### YOUR ASSIGNMENT
All lines in the records below that hold "Number" are to be shown.
(RECORDS SUPPLIED Opens)
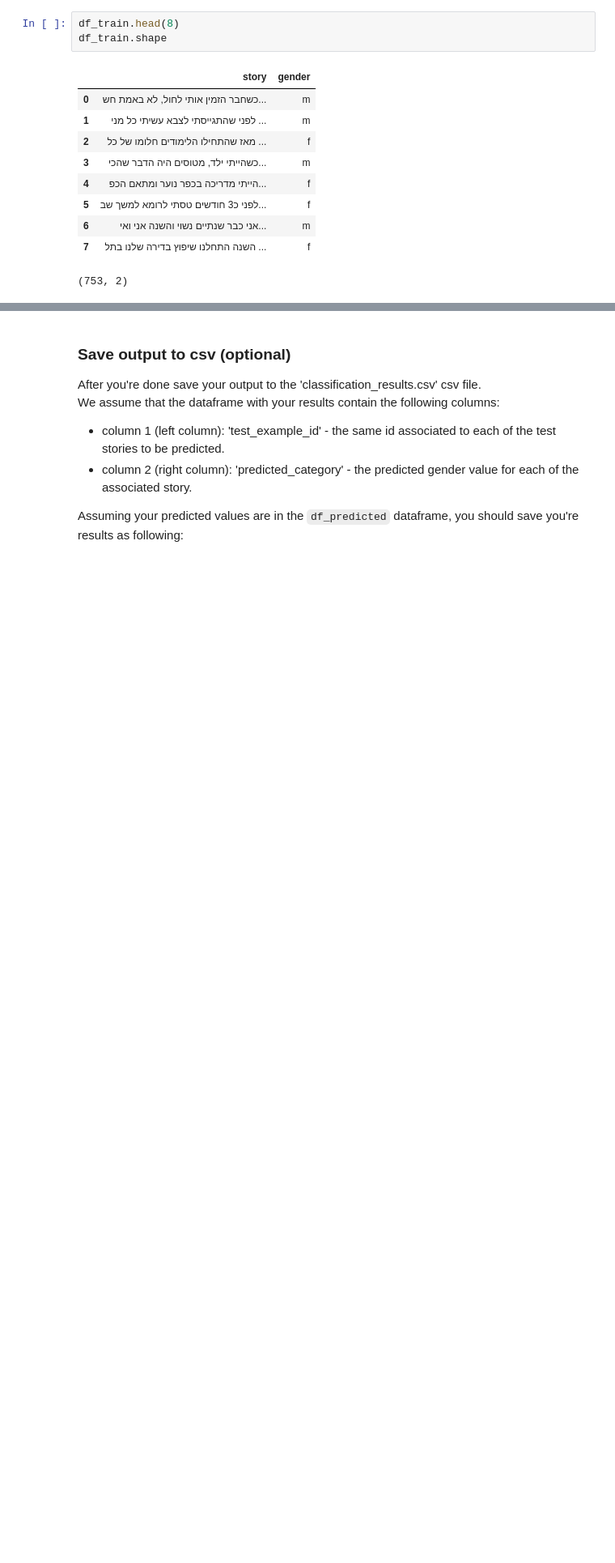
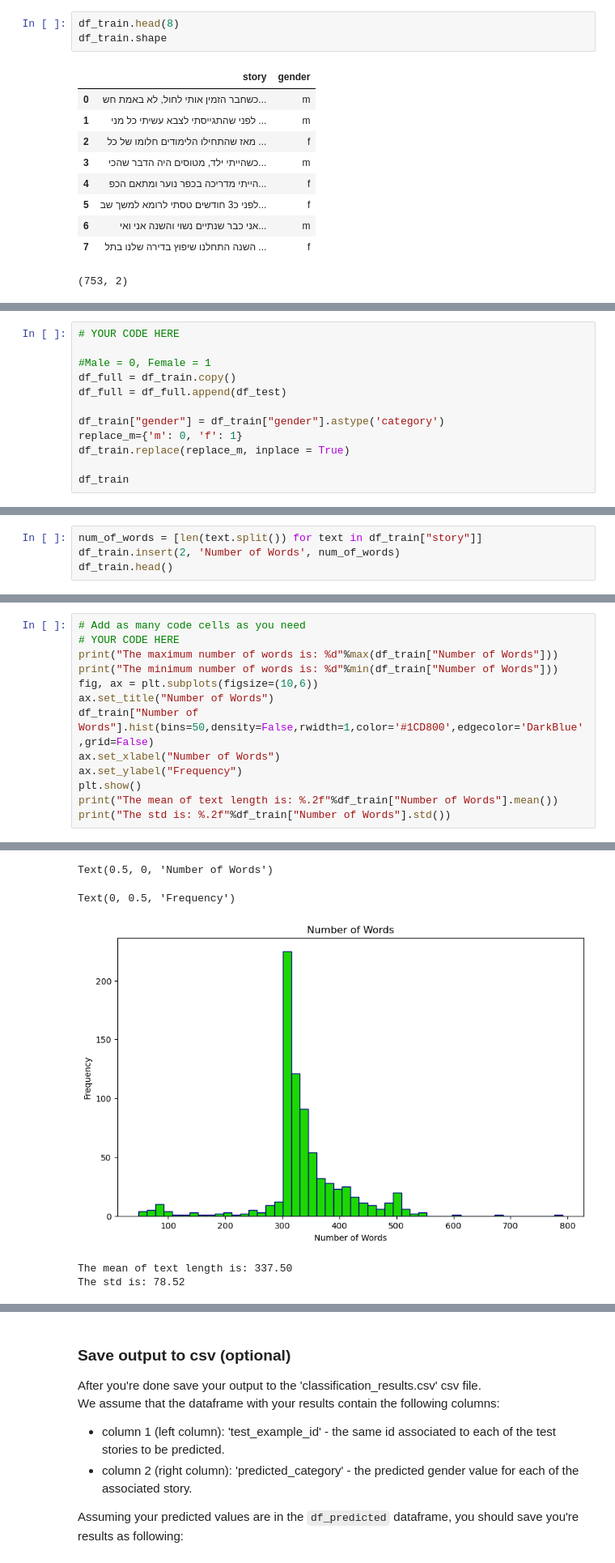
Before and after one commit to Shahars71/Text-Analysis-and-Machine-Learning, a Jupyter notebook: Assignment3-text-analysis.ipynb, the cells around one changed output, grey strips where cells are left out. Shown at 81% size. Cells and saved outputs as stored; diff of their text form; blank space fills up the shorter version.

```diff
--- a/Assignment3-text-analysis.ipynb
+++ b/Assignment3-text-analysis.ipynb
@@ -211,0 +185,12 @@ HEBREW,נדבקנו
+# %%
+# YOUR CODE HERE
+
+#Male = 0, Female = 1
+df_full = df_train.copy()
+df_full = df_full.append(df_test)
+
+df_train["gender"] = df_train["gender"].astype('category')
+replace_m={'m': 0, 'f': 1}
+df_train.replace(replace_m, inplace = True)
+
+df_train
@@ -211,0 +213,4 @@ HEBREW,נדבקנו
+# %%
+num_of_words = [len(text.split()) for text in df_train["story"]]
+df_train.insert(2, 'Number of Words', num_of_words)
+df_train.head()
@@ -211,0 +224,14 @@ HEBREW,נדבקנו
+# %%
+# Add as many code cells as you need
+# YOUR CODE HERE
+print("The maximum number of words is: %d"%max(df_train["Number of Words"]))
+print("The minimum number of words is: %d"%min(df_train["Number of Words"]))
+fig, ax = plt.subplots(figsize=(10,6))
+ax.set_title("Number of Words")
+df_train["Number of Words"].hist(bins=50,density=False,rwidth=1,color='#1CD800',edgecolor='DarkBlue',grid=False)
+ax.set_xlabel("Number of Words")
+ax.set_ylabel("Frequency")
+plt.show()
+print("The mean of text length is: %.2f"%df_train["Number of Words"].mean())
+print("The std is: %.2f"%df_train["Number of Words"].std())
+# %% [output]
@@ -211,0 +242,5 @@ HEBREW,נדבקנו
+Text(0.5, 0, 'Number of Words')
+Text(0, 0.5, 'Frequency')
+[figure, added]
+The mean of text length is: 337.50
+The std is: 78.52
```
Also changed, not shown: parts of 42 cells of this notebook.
(RECORDS SUPPLIED Closes)
(RECORDS SUPPLIED Opens)
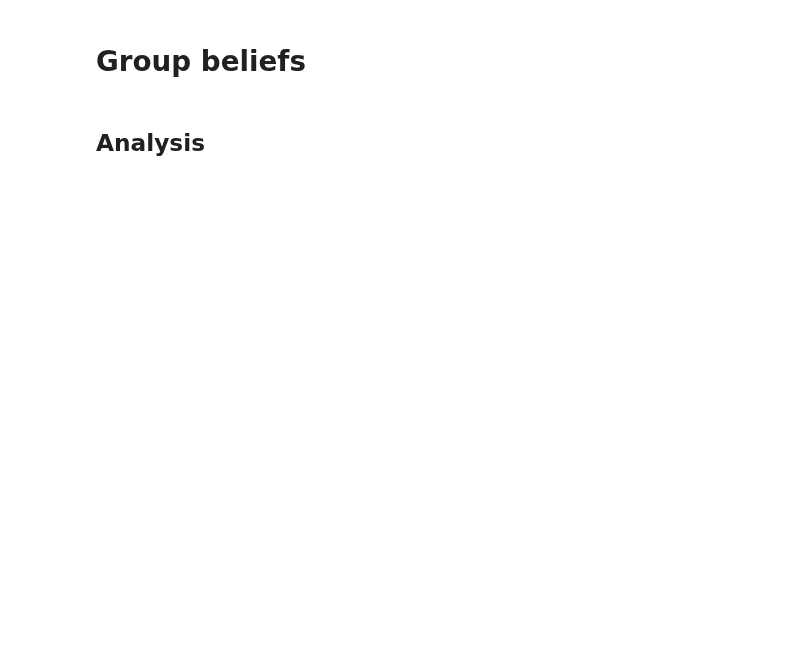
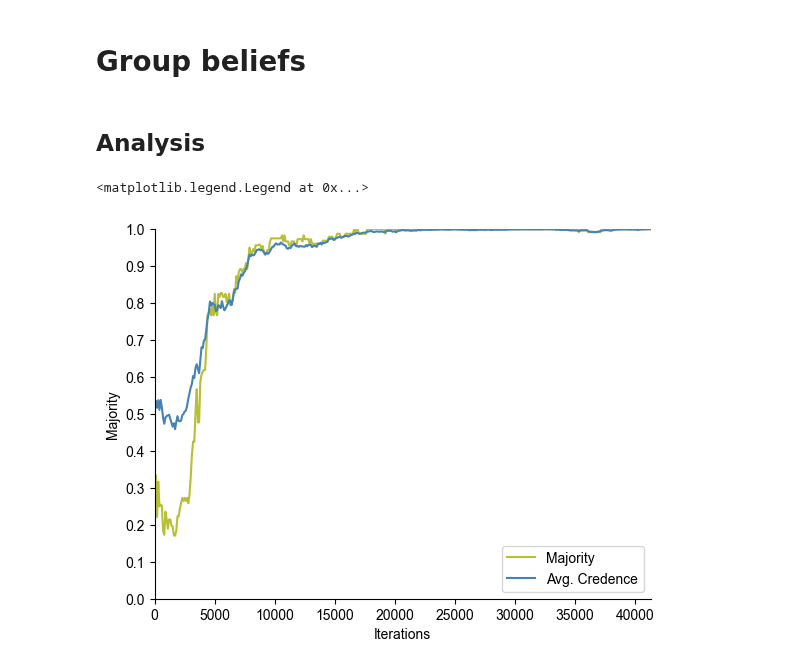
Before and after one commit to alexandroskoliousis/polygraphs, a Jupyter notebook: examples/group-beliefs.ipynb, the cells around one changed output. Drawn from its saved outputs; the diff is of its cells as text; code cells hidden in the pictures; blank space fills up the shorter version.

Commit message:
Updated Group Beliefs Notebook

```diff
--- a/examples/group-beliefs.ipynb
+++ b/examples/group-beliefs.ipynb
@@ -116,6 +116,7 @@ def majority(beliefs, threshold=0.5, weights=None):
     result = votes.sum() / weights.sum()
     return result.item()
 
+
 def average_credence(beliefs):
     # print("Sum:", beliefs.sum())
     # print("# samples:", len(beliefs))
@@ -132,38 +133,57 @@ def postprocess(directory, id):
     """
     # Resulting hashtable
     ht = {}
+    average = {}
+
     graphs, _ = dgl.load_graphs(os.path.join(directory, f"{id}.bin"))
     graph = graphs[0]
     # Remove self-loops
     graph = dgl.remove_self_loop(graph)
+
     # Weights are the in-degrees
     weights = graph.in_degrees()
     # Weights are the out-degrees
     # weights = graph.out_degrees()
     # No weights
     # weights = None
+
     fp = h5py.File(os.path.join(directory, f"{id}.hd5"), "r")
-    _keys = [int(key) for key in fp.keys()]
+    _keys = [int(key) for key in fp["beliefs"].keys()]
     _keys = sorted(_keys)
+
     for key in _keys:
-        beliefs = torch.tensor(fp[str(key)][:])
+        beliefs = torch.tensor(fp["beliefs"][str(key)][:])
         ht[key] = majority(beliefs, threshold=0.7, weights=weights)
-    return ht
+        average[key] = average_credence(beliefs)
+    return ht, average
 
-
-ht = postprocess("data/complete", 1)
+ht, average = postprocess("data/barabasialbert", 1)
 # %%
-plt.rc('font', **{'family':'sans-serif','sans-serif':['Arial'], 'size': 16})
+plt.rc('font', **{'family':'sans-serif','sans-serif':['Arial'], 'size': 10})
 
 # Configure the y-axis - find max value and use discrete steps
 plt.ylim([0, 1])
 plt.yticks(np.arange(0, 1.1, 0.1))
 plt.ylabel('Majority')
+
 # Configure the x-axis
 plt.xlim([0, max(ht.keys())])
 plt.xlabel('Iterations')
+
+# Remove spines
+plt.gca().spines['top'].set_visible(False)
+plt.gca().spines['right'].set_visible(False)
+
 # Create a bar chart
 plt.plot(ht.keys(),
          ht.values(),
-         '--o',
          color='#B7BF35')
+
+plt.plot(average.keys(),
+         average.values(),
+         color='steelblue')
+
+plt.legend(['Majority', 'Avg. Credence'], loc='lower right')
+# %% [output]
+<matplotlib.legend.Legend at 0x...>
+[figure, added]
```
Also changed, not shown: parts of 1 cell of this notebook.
(RECORDS SUPPLIED Closes)
(RECORDS SUPPLIED Opens)
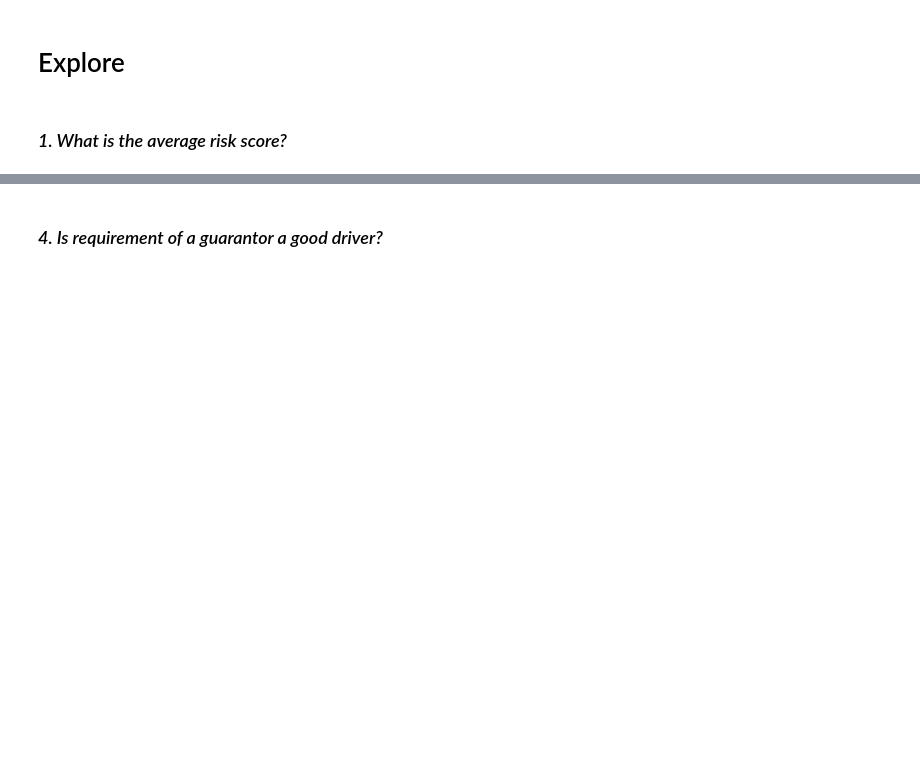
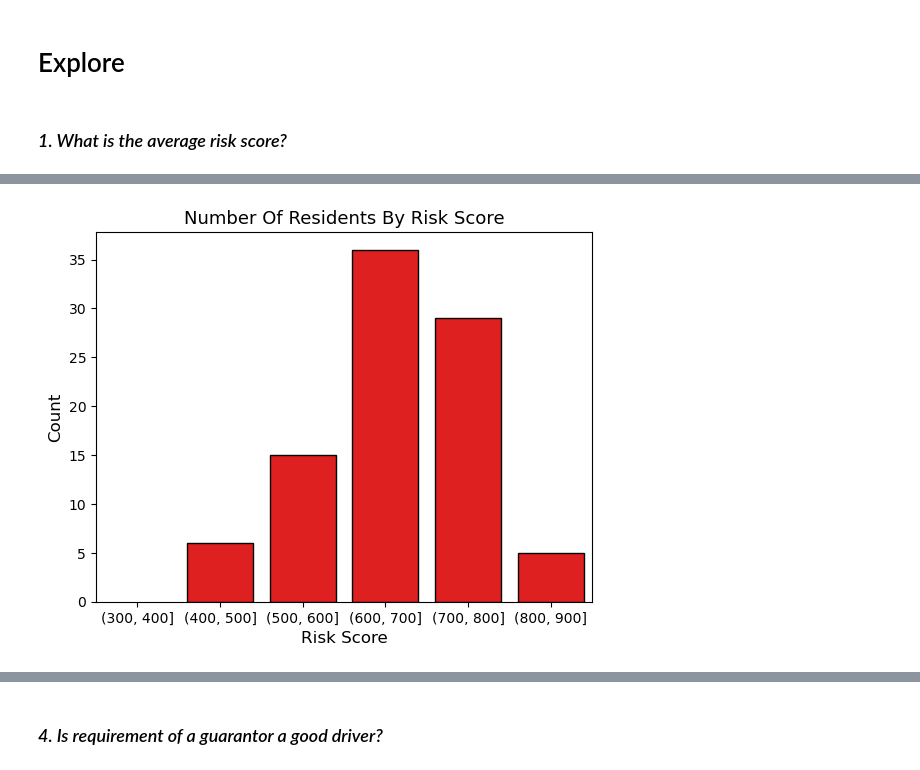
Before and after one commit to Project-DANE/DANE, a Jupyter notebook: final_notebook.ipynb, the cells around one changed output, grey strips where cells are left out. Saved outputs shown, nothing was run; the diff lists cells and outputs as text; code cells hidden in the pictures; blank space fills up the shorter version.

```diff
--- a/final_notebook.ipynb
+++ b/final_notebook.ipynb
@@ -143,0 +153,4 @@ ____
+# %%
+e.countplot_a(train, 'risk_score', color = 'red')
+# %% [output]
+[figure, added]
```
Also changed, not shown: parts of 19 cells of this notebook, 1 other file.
(RECORDS SUPPLIED Closes)
### TASK SOLUTION
+df_train.insert(2, 'Number of Words', num_of_words)
+print("The maximum number of words is: %d"%max(df_train["Number of Words"]))
+print("The minimum number of words is: %d"%min(df_train["Number of Words"]))
+ax.set_title("Number of Words")
+df_train["Number of Words"].hist(bins=50,density=False,rwidth=1,color='#1CD800',edgecolor='DarkBlue',grid=False)
+ax.set_xlabel("Number of Words")
+print("The mean of text length is: %.2f"%df_train["Number of Words"].mean())
+print("The std is: %.2f"%df_train["Number of Words"].std())
+Text(0.5, 0, 'Number of Words')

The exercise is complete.